A soft wash of daylight (overcast or not direct sunshine) against a plain (uncluttered) neutral density background is far better for technical images.
Packaging cardboard makes an excellent background since it is neutral in density and colour and reflective without gloss. It is also readily available in all sizes. Often completely free of charge at supermarkets and shops.
Larger images are far easier to examine for fine detail and capable of much greater enlargement.
This slave is unusual for having only 60 teeth on the impulse wheel. This would need a short, low voltage, drive impulse at only one minute intervals. An unusual requirement where most master clocks impulse at 30 second intervals. NEVER MAINS ELECTRICITY! The unit looks to be in excellent condition with only minor corrosion on the hour sleeve.
Later master clocks offered impulses at 1 minute intervals. An irony considering that 1/2 minute impulse dials are showing the correct time, more accurately for most of the time. (The hands move very briefly and then remain still until the next short impulse arrives) It follows that a 1-minute activated dial is only showing the correct time for 1 second in 60.
The hour pipe sleeve will just reach through a single skin brick wall. Though the dial itself would probably need to be thin and flat to allow the hands to turn freely.
Turret slave dials can be very reliable when the hands are not too large and reasonably sheltered. Problems arose when they were asked to drive the hands of a large, very exposed dial to save money.
Unfortunately placing the dial and hands behind glass makes reading the time very difficult indeed when the glass is reflecting the open sky.
Brackets would be bent as tabs from the solid sheet rather than adding a bolt on component.
The double-locking mechanism holds the hands quite still against external forces until the impulse frees the action and moves the hands on.
The hands would still need to be light and balanced to avoid the slave having to work beyond its physical limitations.
Since the electromagnet only receives a very short impulse and has limited drawing power this, in turn, handicaps the maximum potential strength of the drive spring. Larger slaves used twin electromagnets to obtain more power.
They could then use stronger drive springs to push against larger impulse wheels for more leverage and hand control.

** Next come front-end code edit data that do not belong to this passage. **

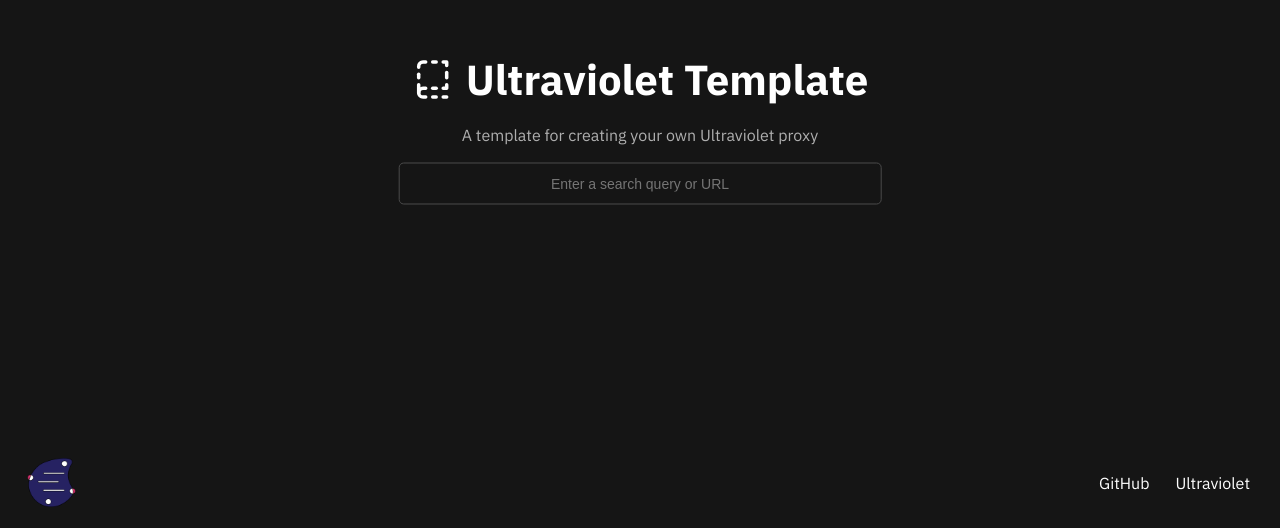
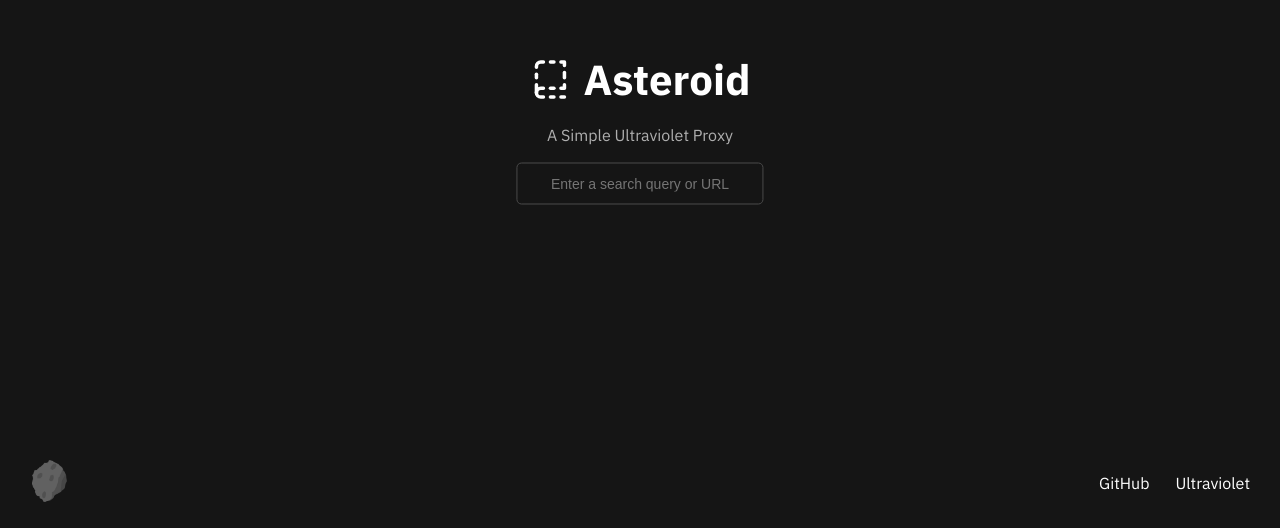
Before and after one commit to aaabbb4325/asteroid, a plain HTML site: page index.html in a window 1280 px wide. Shown: the part 272-800 px from the top of the page. Drawn offline with Linux system fonts and the light colour scheme.

Commit message:
Update index.html

```diff
--- a/index.html
+++ b/index.html
@@ -5,7 +5,7 @@
   <meta charset="UTF-8">
   <meta name="viewport" content="width=device-width, initial-scale=1.0">
   <link rel="shortcut icon" href="./assets/ultraviolet.png" type="image/png">
-  <title>Ultraviolet</title>
+  <title>Asteroid - Ultraviolet</title>
 
   <!-- Meta tags for SEO -->
   <meta property="og:title" content="Ultraviolet">
@@ -46,19 +46,19 @@
         <path d="M8 22H6.5a2.5 2.5 0 0 1 0-5H8" />
         <path d="M4 5v-.5A2.5 2.5 0 0 1 6.5 2H8" />
       </svg>
-      Ultraviolet Template
+      Asteroid
     </h1>
-    <p class="description">A template for creating your own Ultraviolet proxy</p>
+    <p class="description">A Simple Ultraviolet Proxy</p>
     <input type="text" class="input" placeholder="Enter a search query or URL">
   </div>
 
   <div class="footer">
     <div>
-      <img src="./assets/ultraviolet.png" class="logo">
+      <img src="./assets/icon.png" class="logo">
     </div>
 
     <div>
-      <a href="https://github.com/proudparrot2/ultraviolet" target="_blank">GitHub</a>
+      <a href="https://github.com/aaabbb4325/asteroid2" target="_blank">GitHub</a>
       <a href="https://github.com/titaniumnetwork-dev/ultraviolet" target="_blank">Ultraviolet</a>
     </div>
   </div>
```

Where larger, exposed dials were required the Waiting Train mechanism was an incredibly powerful but far more expensive option. For modest dial sizes the turret slave was a relatively inexpensive option. After all, the smaller, office-sized, slave dials were made in their millions with excellent reliability.
This interesting item sold for £83.57 after 16 bids.